> _EXERCISE DETAILS_
Search term "color": please show all lines in the listing that contain it.

> _ENTRIES SUPPLIED_
========================================
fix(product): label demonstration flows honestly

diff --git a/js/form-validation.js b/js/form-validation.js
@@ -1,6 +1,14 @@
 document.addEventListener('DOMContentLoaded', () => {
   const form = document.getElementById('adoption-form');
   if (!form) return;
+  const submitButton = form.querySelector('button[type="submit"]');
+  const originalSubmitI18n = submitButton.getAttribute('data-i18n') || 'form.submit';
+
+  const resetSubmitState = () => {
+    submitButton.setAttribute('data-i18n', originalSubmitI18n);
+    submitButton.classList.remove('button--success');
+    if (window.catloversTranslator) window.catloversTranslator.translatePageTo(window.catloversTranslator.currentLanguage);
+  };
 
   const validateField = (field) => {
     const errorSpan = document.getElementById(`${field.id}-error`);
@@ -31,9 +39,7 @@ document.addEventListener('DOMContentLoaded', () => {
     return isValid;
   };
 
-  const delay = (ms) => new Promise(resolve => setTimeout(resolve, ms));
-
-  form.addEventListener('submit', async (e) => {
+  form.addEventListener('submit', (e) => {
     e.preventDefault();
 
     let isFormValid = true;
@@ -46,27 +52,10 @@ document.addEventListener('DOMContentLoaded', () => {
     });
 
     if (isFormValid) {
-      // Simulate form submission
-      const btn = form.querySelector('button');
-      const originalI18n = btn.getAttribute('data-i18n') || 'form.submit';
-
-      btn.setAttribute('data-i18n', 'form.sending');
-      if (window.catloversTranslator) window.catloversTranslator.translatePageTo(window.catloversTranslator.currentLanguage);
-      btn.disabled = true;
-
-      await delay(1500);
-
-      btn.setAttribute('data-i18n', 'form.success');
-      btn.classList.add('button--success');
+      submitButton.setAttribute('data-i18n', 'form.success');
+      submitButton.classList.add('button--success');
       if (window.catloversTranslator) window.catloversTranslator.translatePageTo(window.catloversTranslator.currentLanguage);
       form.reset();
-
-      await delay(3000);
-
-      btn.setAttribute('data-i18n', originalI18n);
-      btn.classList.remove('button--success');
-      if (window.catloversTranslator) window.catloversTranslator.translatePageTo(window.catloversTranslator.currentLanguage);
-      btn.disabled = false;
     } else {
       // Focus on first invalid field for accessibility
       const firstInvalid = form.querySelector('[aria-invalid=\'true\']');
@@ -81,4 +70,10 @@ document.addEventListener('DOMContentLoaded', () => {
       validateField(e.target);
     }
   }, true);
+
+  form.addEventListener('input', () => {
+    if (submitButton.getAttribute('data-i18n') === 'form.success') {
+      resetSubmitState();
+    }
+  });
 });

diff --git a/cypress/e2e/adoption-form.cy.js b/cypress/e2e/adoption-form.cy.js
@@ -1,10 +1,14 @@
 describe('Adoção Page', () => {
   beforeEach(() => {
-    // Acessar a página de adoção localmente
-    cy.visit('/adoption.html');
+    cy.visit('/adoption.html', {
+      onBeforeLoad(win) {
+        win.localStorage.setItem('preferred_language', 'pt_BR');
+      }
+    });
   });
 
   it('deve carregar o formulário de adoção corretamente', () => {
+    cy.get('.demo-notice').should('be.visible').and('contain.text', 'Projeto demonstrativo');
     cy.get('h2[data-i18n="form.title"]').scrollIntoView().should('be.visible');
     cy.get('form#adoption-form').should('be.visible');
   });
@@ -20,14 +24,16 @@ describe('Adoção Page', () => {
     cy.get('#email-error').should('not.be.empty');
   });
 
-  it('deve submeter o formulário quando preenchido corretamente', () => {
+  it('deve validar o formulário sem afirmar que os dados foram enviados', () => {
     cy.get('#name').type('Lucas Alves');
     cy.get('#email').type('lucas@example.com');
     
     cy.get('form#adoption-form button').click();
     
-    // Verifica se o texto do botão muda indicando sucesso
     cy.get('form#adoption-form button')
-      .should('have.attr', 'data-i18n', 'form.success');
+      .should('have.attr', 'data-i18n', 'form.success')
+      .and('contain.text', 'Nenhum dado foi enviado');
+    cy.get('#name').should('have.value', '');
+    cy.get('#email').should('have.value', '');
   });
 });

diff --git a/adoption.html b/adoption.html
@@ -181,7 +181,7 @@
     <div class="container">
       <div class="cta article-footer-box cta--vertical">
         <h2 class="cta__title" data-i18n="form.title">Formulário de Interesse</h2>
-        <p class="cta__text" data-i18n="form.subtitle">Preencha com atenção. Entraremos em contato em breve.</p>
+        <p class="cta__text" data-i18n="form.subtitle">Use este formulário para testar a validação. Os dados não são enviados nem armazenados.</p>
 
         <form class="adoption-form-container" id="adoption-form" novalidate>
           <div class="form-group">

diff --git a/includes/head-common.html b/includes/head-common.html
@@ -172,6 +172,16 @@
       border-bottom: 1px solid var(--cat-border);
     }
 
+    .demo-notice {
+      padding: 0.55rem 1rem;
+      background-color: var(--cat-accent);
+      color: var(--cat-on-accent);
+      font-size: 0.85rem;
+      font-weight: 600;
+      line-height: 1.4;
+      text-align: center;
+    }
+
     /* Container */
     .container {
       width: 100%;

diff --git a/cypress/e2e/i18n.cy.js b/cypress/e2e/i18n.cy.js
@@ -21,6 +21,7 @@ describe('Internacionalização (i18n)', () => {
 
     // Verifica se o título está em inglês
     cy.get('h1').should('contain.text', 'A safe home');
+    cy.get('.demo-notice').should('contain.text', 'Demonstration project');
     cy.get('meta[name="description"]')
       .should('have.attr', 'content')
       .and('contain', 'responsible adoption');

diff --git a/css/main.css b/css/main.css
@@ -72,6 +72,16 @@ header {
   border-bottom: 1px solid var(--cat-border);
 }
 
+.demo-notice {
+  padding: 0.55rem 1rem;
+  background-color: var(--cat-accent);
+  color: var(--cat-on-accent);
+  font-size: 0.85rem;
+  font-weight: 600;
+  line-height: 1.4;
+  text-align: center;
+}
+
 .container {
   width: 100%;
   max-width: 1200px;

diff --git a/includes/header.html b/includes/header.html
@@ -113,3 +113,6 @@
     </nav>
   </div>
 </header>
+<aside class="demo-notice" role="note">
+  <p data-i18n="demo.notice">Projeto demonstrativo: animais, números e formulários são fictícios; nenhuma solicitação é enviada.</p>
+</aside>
========================================
> _OUTPUT OF THE TASK_
+      background-color: var(--cat-accent);
+      color: var(--cat-on-accent);
+  background-color: var(--cat-accent);
+  color: var(--cat-on-accent);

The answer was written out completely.